▸ **AIM OF THE EXERCISE**: Pick out each line below containing "date".

Data items:

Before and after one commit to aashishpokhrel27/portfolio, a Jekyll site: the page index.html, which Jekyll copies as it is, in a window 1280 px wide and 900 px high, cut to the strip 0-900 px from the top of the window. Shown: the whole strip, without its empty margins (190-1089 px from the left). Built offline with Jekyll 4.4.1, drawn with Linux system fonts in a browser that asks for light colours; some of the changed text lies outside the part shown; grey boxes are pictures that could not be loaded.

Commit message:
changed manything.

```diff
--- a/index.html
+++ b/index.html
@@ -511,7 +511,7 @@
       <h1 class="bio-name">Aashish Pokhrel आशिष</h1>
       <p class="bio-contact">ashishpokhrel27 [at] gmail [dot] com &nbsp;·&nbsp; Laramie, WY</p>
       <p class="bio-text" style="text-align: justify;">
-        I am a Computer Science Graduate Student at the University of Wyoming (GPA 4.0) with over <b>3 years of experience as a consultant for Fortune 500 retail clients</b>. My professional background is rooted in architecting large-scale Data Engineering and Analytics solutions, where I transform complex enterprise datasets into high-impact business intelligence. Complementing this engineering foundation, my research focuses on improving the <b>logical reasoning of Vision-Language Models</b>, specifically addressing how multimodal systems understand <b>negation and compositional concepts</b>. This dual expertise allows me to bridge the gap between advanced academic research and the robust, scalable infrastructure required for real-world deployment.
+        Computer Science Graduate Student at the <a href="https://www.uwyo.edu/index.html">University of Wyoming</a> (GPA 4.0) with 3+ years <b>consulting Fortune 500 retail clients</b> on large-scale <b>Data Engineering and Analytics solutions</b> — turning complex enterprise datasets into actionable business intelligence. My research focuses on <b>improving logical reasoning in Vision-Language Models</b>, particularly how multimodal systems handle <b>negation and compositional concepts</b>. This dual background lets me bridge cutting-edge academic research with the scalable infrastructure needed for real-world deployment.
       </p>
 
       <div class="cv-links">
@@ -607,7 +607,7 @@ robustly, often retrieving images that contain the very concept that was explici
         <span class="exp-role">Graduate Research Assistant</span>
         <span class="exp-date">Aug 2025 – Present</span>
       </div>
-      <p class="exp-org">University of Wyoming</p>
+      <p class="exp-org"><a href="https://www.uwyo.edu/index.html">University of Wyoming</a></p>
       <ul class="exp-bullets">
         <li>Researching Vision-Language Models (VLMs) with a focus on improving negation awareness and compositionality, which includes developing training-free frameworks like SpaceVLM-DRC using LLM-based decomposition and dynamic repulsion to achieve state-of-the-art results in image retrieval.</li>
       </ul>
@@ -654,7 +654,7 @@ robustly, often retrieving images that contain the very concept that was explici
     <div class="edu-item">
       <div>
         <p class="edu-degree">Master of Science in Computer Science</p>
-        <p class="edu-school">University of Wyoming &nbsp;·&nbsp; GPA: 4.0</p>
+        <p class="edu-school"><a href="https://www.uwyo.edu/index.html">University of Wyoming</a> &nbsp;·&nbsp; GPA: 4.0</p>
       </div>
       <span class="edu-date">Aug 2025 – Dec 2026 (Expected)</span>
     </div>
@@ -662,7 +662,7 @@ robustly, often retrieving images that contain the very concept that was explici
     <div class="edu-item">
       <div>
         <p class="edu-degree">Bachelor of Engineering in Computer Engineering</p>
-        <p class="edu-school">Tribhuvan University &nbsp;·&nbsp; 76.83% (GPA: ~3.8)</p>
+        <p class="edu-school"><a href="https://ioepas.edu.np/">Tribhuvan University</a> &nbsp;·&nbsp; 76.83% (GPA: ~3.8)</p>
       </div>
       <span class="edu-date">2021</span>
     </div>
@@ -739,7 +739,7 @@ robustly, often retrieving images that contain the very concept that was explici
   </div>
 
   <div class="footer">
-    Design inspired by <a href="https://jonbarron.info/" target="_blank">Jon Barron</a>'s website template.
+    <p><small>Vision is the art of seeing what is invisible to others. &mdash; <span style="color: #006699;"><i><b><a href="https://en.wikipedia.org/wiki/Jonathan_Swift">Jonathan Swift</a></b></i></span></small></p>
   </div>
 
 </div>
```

▸ **REPLY TO THE EXERCISE**:
         <span class="exp-date">Aug 2025 – Present</span>
       <span class="edu-date">Aug 2025 – Dec 2026 (Expected)</span>
       <span class="edu-date">2021</span>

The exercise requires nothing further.